§ What you are asked to do: Repeat the following entries verbatim, apart from the pictures.

Detected change data:
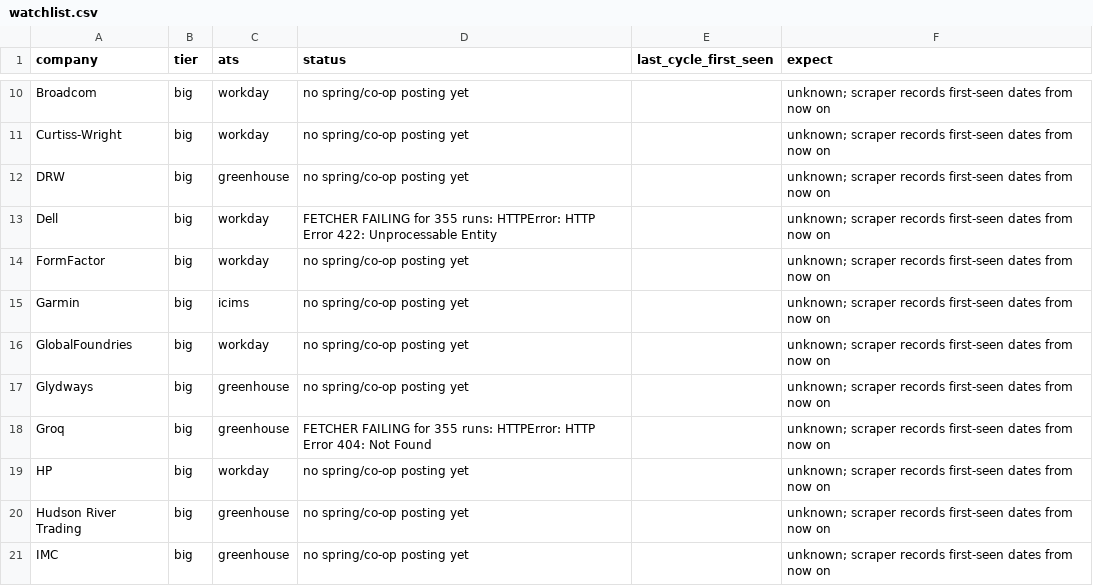
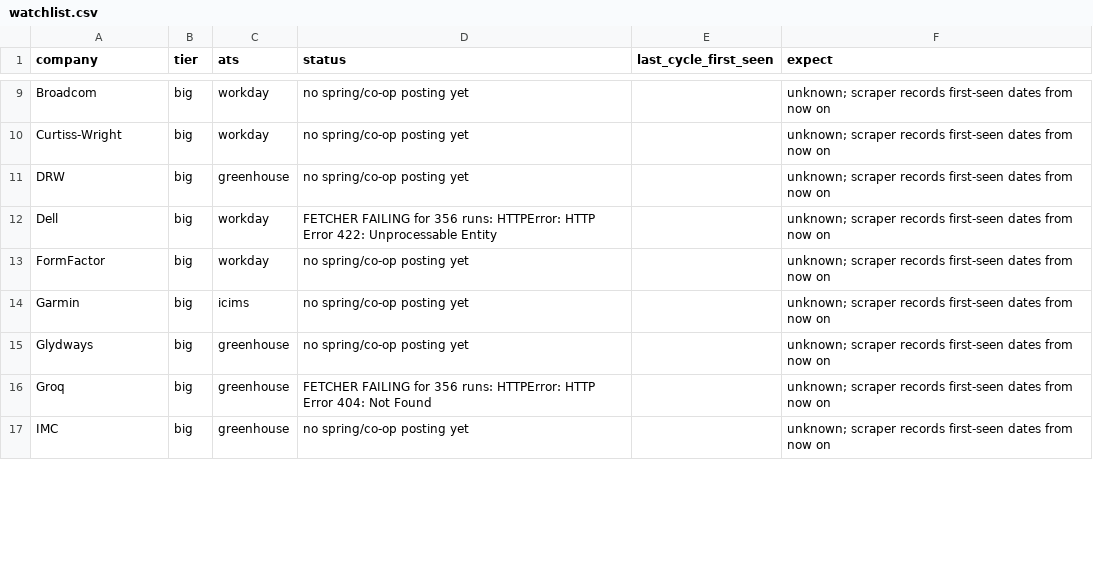
Before and after one commit to hrisheekmust-blip/coop-scraper, a CSV file: data/watchlist.csv, drawn as a sheet; only a part is shown, gaps mark what is left out; the diff covers the shown part only.

```diff
--- a/data/watchlist.csv
+++ b/data/watchlist.csv
@@ -12,10 +11,7 @@ Curtiss-Wright,big,workday,no spring/co-op posting yet,,unknown; scraper records
 DRW,big,greenhouse,no spring/co-op posting yet,,unknown; scraper records first-seen dates from now on
-Dell,big,workday,FETCHER FAILING for 355 runs: HTTPError: HTTP Error 422: Unprocessable Entity,,unknown; scraper records first-seen dates from now on
+Dell,big,workday,FETCHER FAILING for 356 runs: HTTPError: HTTP Error 422: Unprocessable Entity,,unknown; scraper records first-seen dates from now on
 FormFactor,big,workday,no spring/co-op posting yet,,unknown; scraper records first-seen dates from now on
 Garmin,big,icims,no spring/co-op posting yet,,unknown; scraper records first-seen dates from now on
-GlobalFoundries,big,workday,no spring/co-op posting yet,,unknown; scraper records first-seen dates from now on
 Glydways,big,greenhouse,no spring/co-op posting yet,,unknown; scraper records first-seen dates from now on
-Groq,big,greenhouse,FETCHER FAILING for 355 runs: HTTPError: HTTP Error 404: Not Found,,unknown; scraper records first-seen dates from now on
-HP,big,workday,no spring/co-op posting yet,,unknown; scraper records first-seen dates from now on
-Hudson River Trading,big,greenhouse,no spring/co-op posting yet,,unknown; scraper records first-seen dates from now on
+Groq,big,greenhouse,FETCHER FAILING for 356 runs: HTTPError: HTTP Error 404: Not Found,,unknown; scraper records first-seen dates from now on
 IMC,big,greenhouse,no spring/co-op posting yet,,unknown; scraper records first-seen dates from now on
```
Also changed, not shown: 11 removed rows and 6 edited cells elsewhere in this file, data/leads.csv, data/openings.csv, 12 other files.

§ Your solution:
Before and after one commit to hrisheekmust-blip/coop-scraper, a CSV file: data/watchlist.csv, drawn as a sheet; only a part is shown, gaps mark what is left out; the diff covers the shown part only.

```diff
--- a/data/watchlist.csv
+++ b/data/watchlist.csv
@@ -12,10 +11,7 @@ Curtiss-Wright,big,workday,no spring/co-op posting yet,,unknown; scraper records
 DRW,big,greenhouse,no spring/co-op posting yet,,unknown; scraper records first-seen dates from now on
-Dell,big,workday,FETCHER FAILING for 355 runs: HTTPError: HTTP Error 422: Unprocessable Entity,,unknown; scraper records first-seen dates from now on
+Dell,big,workday,FETCHER FAILING for 356 runs: HTTPError: HTTP Error 422: Unprocessable Entity,,unknown; scraper records first-seen dates from now on
 FormFactor,big,workday,no spring/co-op posting yet,,unknown; scraper records first-seen dates from now on
 Garmin,big,icims,no spring/co-op posting yet,,unknown; scraper records first-seen dates from now on
-GlobalFoundries,big,workday,no spring/co-op posting yet,,unknown; scraper records first-seen dates from now on
 Glydways,big,greenhouse,no spring/co-op posting yet,,unknown; scraper records first-seen dates from now on
-Groq,big,greenhouse,FETCHER FAILING for 355 runs: HTTPError: HTTP Error 404: Not Found,,unknown; scraper records first-seen dates from now on
-HP,big,workday,no spring/co-op posting yet,,unknown; scraper records first-seen dates from now on
-Hudson River Trading,big,greenhouse,no spring/co-op posting yet,,unknown; scraper records first-seen dates from now on
+Groq,big,greenhouse,FETCHER FAILING for 356 runs: HTTPError: HTTP Error 404: Not Found,,unknown; scraper records first-seen dates from now on
 IMC,big,greenhouse,no spring/co-op posting yet,,unknown; scraper records first-seen dates from now on
```
Also changed, not shown: 11 removed rows and 6 edited cells elsewhere in this file, data/leads.csv, data/openings.csv, 12 other files.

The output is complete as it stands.